The pill has also been suspected of increasing the risk of breast cancer, which also rises dramatically with age, and has been a concern with HRT. The latest studies do not support that conclusion either. "The overall picture with hormonal contraceptives is very reassuring," Kaunitz says.
Best of all, the pill offers significant health benefits that increase with age. For each year a woman spends on the pill, her risk of ovarian cancer drops by 5 percent; long-term users see reductions in risk of up to 80 percent, according to Kaunitz. Endometrial (uterine) cancer risk is reduced by 40 percent with short-term use (under five years) and even more for long-term users.
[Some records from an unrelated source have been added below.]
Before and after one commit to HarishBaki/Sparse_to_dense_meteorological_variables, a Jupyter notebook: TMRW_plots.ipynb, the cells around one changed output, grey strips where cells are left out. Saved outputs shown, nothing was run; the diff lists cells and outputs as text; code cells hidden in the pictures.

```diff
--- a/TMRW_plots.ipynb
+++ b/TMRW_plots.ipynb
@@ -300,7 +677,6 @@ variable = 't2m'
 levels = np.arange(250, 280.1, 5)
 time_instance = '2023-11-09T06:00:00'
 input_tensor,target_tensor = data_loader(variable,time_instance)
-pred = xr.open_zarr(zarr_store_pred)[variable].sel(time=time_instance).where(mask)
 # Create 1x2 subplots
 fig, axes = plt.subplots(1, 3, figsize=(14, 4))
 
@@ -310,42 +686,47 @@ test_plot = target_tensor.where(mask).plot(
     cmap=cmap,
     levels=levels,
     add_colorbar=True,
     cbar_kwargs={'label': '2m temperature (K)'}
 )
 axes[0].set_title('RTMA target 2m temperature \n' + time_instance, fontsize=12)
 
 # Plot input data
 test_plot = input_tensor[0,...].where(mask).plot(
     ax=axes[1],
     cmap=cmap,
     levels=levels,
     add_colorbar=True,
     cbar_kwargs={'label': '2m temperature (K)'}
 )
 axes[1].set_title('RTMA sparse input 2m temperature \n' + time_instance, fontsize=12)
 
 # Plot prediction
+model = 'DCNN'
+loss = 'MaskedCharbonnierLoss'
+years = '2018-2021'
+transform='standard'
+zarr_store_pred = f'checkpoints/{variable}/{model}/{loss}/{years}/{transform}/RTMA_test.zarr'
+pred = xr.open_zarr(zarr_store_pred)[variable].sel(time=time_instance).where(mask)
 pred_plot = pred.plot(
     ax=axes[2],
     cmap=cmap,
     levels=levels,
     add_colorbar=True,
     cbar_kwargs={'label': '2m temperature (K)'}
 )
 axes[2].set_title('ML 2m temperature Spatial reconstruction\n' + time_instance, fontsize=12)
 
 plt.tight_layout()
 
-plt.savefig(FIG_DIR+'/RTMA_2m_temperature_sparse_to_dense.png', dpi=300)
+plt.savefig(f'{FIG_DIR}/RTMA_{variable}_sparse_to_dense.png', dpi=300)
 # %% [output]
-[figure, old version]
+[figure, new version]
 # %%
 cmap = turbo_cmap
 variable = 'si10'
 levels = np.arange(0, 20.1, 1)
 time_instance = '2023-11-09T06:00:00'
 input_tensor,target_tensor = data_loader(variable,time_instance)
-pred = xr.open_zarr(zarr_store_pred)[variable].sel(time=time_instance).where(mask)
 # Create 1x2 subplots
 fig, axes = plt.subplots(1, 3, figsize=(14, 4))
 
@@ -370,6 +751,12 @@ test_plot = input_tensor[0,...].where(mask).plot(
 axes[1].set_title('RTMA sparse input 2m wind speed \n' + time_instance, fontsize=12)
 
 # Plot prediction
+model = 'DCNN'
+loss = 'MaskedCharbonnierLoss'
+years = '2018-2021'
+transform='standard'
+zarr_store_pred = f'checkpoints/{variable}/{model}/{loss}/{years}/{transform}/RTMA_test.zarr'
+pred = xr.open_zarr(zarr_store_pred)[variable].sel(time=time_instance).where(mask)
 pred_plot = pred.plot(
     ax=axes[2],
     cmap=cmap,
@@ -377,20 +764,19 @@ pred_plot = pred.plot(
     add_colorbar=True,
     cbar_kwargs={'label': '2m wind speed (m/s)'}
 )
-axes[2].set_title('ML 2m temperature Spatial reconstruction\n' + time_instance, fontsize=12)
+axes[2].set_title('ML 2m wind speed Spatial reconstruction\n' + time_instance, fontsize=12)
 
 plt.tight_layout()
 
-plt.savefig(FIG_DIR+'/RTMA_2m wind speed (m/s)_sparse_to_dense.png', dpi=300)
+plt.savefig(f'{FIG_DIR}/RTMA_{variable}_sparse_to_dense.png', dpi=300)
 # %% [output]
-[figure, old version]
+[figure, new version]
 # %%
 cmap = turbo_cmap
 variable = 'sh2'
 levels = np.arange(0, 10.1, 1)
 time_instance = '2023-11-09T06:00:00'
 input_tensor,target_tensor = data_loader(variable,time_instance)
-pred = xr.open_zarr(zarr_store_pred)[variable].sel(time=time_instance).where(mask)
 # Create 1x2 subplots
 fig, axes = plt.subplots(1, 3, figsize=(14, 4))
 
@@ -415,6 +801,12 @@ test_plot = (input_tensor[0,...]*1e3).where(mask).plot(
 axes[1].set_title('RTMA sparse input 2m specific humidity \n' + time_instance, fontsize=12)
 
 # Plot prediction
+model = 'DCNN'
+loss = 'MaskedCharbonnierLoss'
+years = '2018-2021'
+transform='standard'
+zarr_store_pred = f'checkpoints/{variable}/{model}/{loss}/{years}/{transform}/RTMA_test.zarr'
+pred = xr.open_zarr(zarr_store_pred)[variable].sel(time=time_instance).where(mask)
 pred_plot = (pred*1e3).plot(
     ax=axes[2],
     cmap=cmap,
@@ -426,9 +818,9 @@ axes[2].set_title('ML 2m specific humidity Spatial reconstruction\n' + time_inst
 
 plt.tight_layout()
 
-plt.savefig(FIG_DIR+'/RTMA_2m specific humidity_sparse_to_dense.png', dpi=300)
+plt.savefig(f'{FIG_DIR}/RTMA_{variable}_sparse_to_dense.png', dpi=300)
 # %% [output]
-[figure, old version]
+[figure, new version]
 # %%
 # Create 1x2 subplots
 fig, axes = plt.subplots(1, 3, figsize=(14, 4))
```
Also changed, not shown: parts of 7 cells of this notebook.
Colon cancer risk also declines, and the pill improves bone health, which may decrease the chance of osteoporosis.
"If I developed a pill for men that reduced prostate cancer risk that significantly, I'd get the Nobel Prize," Kaunitz says. He notes that taking the pill until menopause can relieve menopausal symptoms as well—and when a woman believes her natural periods have stopped, she can switch to hormone replacement if symptoms occur. Kaunitz and many other physicians believe that the studies showing increased risks of heart attack and stroke from HRT are flawed because they looked at elderly women whose use of HRT began years after the onset of menopause, not during menopause, when the therapy is usually prescribed.
Jennifer Blake, chief of obstetrics and gynecology at Sunnybrook and Women's College Hospital in Toronto, notes that using the pill or other highly effective contraception as menopause approaches is especially important for those who want to avoid pregnancy. The abortion rate for women over 40 is second only to that for those under 24. "Older women are at a higher risk for taking chances," she says, because they think they're infertile.
The Bottom Line: Using the pill if you're over 40 is safe, and has several surprising health benefits.